It has been clear for some time that he is one of the best coaches in England, not only since his rise following Sheffield United’s promotion to the Premier League, but also considering the impressive work he did with lower league Clubs.
Last season, he and his United side lit up the Premier League, and were a breath of fresh air to England’s top flight.
It’s fair to say that Smith, Lampard and Wilder are proven managers at the top level now, but the fact that England’s all-time record goalscorer chose to join Championship side Derby County as both a coach and a player to start his preparation for a potential management career, speaks volumes.
With over 700 appearances and more than 300 goals to his name in club football - including a record 253 for Manchester United - Wayne Rooney is one of the biggest and most recognisable names in world football.

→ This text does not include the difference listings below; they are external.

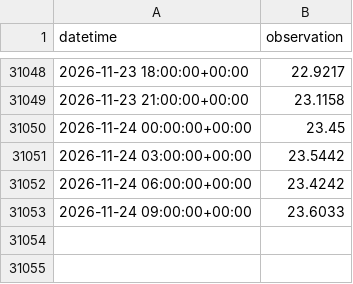
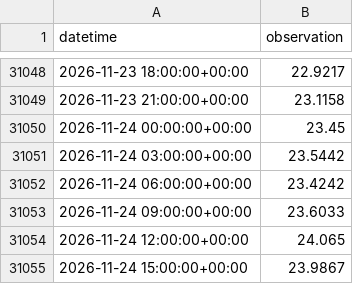
Before and after one commit to kilo-uhh/kilo-uhh.github.io, a CSV file: hilo-forecast/forecast/archive/obs_3h.csv, drawn as a sheet; only a part is shown, gaps mark what is left out.

```diff
--- a/hilo-forecast/forecast/archive/obs_3h.csv
+++ b/hilo-forecast/forecast/archive/obs_3h.csv
@@ -31053 +31053,3 @@ datetime,observation
 2026-11-24 09:00:00+00:00,23.6033
+2026-11-24 12:00:00+00:00,24.065
+2026-11-24 15:00:00+00:00,23.9867
```
Also changed, not shown: 1 other file.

Now, there’s no doubt that the former England captain still has an important role to play on the pitch, but the fact that he - like a number of his former England teammates - has chosen the Sky Bet Championship to learn his trade in coaching speaks volumes.
“The opportunity to come back to England and play, but also take up a coaching role with the club was too great to turn down. I want to learn and to gain experience for when I do stop playing and go on to that next step,” Rooney said when signing for Derby last season.
He has made no secret of his desire to try his hand at coaching and management, and where better to start, than in one of the most unpredictable and competitive divisions in the world?
Ultimately, it begs the question, where would these managers be without these invaluable opportunities and a platform to shine?